Collected data ▸
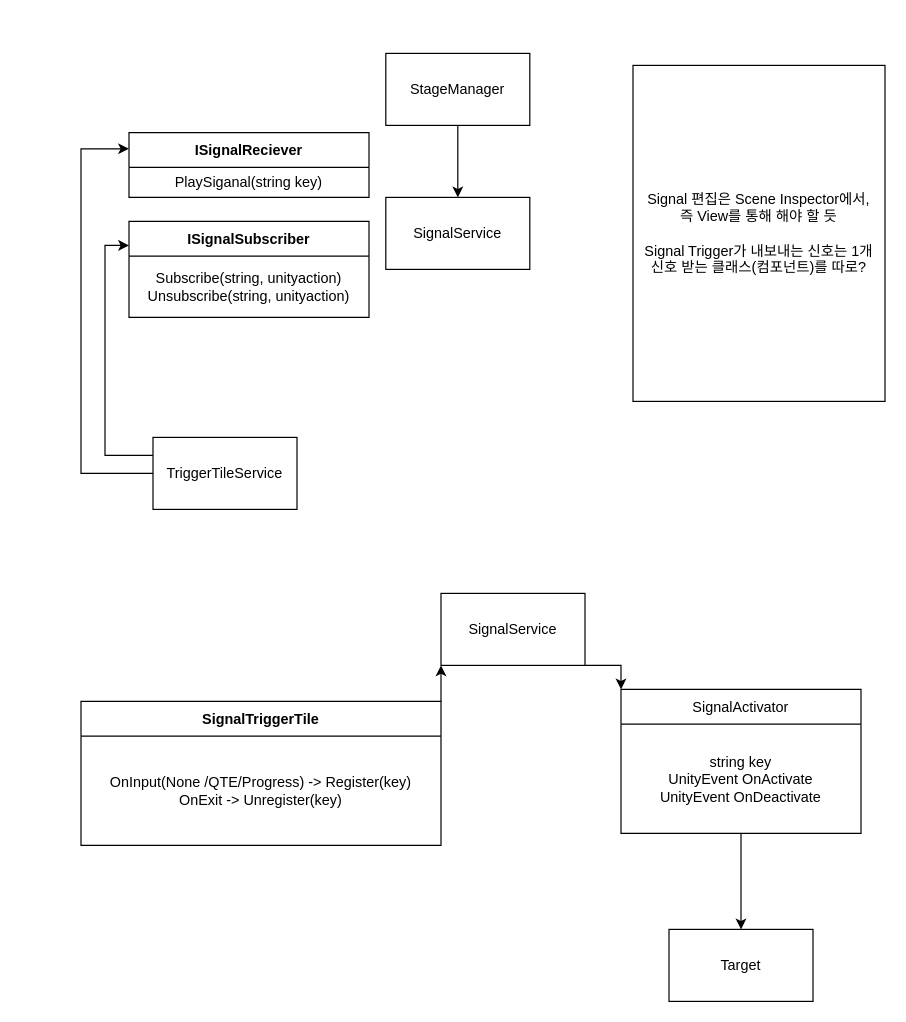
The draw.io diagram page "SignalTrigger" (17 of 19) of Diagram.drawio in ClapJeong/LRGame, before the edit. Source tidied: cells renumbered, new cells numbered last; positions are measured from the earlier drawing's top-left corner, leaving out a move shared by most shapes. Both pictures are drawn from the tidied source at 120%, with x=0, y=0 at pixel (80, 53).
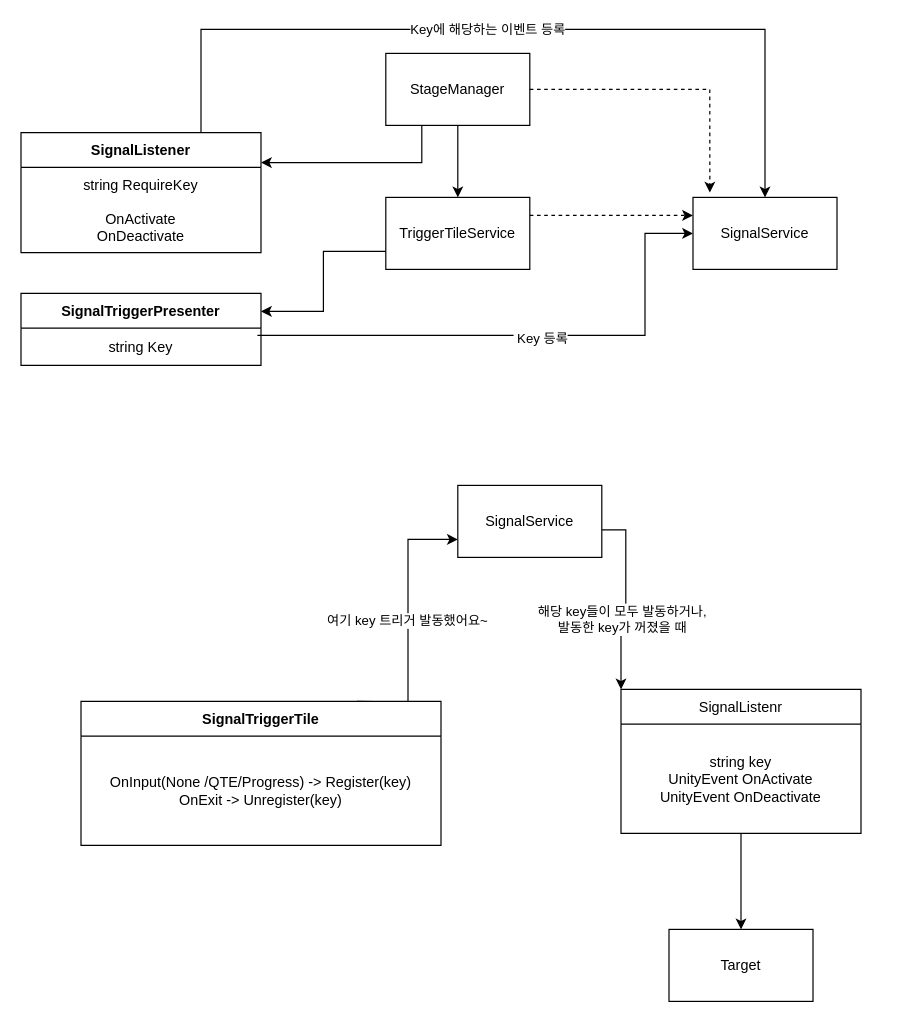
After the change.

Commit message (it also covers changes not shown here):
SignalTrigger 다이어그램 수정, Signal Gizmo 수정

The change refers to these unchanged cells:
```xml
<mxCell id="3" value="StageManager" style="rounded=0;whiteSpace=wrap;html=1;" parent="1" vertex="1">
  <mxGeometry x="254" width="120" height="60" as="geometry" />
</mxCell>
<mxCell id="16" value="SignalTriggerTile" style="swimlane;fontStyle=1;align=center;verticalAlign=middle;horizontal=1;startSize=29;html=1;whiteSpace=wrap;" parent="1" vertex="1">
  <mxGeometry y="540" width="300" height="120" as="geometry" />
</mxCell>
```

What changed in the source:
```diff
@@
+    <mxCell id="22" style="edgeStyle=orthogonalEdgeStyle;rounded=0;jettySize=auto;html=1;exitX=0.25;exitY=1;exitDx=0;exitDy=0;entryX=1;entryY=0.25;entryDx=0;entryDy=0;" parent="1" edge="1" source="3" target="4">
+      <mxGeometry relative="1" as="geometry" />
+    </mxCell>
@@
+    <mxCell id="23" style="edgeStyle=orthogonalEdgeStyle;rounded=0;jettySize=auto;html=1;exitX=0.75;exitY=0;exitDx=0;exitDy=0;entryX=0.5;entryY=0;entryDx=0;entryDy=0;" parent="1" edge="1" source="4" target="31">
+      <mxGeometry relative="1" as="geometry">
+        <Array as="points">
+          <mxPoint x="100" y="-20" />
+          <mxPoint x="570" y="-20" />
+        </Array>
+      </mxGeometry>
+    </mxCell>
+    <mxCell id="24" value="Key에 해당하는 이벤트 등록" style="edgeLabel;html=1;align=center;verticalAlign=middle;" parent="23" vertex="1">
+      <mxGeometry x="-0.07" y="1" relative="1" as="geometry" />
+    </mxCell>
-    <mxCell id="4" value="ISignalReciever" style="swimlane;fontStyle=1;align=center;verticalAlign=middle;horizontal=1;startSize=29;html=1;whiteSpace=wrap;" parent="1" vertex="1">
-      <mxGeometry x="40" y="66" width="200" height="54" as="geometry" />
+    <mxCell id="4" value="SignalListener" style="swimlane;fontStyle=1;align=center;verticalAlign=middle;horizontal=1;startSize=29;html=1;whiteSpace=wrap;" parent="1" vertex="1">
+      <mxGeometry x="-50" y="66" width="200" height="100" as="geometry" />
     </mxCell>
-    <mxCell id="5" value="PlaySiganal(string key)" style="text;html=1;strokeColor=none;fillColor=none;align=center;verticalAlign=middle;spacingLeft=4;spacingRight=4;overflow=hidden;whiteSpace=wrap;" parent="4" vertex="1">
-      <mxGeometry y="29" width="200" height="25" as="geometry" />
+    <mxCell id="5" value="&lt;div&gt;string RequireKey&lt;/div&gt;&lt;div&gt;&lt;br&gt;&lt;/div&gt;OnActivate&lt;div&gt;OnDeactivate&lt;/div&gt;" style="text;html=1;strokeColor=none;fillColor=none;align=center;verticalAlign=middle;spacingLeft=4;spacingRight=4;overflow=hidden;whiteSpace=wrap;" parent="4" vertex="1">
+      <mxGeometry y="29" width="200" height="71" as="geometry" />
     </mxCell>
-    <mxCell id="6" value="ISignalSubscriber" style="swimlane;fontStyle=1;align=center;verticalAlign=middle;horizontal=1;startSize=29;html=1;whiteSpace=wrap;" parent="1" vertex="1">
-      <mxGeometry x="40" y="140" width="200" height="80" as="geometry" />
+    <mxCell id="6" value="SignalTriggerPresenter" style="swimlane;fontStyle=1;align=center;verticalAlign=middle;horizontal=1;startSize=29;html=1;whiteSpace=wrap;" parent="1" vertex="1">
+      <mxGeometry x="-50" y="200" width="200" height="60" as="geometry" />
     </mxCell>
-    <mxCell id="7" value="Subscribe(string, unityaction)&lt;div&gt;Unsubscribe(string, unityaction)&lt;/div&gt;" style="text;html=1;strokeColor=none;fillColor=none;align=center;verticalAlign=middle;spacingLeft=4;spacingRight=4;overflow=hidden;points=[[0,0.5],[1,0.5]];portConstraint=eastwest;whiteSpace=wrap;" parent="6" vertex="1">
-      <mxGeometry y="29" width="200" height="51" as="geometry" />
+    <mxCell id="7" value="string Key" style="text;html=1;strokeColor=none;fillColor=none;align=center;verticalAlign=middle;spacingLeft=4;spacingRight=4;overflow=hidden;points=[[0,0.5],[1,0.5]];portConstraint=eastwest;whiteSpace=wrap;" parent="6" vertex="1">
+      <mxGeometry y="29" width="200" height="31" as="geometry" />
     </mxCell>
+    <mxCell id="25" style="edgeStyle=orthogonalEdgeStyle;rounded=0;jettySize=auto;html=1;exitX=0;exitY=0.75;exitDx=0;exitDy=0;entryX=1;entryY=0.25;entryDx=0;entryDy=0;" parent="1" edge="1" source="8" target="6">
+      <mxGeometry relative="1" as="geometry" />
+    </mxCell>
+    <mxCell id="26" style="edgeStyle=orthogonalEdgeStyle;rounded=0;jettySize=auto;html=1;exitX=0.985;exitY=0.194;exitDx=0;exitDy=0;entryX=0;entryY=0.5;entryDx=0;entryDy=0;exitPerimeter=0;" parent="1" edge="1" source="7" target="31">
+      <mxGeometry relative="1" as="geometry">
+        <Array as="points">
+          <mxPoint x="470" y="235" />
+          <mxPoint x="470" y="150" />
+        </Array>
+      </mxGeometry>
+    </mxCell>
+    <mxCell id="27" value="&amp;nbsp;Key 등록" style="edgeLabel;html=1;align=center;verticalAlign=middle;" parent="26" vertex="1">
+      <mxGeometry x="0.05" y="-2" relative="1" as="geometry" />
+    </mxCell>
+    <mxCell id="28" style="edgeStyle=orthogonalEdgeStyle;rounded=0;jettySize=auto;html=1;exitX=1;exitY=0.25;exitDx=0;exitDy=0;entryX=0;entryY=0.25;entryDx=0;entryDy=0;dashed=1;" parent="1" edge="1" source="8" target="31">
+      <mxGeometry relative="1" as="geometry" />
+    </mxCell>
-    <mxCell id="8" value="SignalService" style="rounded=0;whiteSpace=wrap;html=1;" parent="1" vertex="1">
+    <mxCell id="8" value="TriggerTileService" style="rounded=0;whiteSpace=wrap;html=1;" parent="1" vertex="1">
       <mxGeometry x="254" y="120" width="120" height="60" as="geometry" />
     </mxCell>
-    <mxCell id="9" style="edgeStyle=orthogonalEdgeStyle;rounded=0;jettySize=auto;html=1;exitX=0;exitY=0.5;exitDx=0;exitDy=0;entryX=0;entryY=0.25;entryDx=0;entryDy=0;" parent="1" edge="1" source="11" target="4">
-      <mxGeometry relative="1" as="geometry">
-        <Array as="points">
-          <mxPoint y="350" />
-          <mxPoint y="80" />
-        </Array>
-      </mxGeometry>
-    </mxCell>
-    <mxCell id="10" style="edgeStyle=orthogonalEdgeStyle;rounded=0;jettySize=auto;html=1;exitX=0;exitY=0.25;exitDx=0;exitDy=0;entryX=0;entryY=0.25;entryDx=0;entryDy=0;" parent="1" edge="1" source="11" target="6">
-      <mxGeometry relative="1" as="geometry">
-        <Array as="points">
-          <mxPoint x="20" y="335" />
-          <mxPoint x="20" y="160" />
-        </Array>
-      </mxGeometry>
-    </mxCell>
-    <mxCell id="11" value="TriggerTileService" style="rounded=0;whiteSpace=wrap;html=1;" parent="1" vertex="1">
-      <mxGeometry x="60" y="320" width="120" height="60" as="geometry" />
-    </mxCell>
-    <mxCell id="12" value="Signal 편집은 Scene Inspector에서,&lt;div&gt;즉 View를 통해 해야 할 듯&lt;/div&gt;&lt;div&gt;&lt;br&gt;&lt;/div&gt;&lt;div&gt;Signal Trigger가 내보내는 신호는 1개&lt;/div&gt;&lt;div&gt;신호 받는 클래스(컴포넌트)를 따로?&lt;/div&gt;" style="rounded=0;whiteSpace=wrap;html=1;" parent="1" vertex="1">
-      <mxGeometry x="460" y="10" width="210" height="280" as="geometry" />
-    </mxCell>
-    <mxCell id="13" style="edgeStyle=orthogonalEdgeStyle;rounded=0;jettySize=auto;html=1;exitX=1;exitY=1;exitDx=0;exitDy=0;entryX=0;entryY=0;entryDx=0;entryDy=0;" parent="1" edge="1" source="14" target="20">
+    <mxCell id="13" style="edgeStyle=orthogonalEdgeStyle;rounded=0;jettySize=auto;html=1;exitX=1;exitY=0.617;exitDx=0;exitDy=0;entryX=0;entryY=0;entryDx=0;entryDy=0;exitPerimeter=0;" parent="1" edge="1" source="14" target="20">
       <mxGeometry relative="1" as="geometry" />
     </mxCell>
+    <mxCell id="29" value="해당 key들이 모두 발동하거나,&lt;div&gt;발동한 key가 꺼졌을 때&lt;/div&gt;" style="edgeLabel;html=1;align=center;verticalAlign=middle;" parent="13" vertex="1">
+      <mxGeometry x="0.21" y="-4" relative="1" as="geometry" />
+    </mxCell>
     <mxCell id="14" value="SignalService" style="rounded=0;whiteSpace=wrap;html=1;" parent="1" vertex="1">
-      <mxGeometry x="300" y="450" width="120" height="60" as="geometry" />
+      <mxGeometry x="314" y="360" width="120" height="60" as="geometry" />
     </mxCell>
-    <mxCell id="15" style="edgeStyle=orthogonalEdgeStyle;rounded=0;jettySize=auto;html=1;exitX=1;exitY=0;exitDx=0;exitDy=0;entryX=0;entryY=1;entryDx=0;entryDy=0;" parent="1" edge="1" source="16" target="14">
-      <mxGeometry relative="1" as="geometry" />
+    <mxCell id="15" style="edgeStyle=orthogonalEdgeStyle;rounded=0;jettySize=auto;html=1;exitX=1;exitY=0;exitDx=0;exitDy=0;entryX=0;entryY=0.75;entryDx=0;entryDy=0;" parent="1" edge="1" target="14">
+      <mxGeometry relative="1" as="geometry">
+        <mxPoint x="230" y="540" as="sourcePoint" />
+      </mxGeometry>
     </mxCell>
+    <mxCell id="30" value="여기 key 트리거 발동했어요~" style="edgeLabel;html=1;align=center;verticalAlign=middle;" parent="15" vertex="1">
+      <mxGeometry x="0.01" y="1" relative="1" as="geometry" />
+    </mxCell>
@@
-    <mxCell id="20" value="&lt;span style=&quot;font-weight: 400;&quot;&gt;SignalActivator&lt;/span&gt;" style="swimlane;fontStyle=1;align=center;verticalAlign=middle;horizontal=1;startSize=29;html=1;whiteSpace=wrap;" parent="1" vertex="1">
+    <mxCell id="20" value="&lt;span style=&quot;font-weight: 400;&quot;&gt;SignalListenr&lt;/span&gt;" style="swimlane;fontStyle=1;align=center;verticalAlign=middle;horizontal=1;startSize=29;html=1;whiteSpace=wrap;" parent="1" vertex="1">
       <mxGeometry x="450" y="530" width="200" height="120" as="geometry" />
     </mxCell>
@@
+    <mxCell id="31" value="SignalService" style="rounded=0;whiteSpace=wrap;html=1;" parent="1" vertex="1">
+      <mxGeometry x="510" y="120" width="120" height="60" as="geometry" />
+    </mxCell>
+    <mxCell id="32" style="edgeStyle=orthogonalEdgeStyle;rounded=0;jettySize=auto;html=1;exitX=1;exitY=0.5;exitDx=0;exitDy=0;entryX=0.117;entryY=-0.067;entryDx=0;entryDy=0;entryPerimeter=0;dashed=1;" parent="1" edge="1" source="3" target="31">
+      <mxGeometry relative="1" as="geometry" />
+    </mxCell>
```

YOUR OBJECTIVE ▸ Look through the entries for lines containing the word "edgeLabel" and return each one.

COMPLETED TASK ▸
+    <mxCell id="24" value="Key에 해당하는 이벤트 등록" style="edgeLabel;html=1;align=center;verticalAlign=middle;" parent="23" vertex="1">
+    <mxCell id="27" value="&amp;nbsp;Key 등록" style="edgeLabel;html=1;align=center;verticalAlign=middle;" parent="26" vertex="1">
+    <mxCell id="29" value="해당 key들이 모두 발동하거나,&lt;div&gt;발동한 key가 꺼졌을 때&lt;/div&gt;" style="edgeLabel;html=1;align=center;verticalAlign=middle;" parent="13" vertex="1">
+    <mxCell id="30" value="여기 key 트리거 발동했어요~" style="edgeLabel;html=1;align=center;verticalAlign=middle;" parent="15" vertex="1">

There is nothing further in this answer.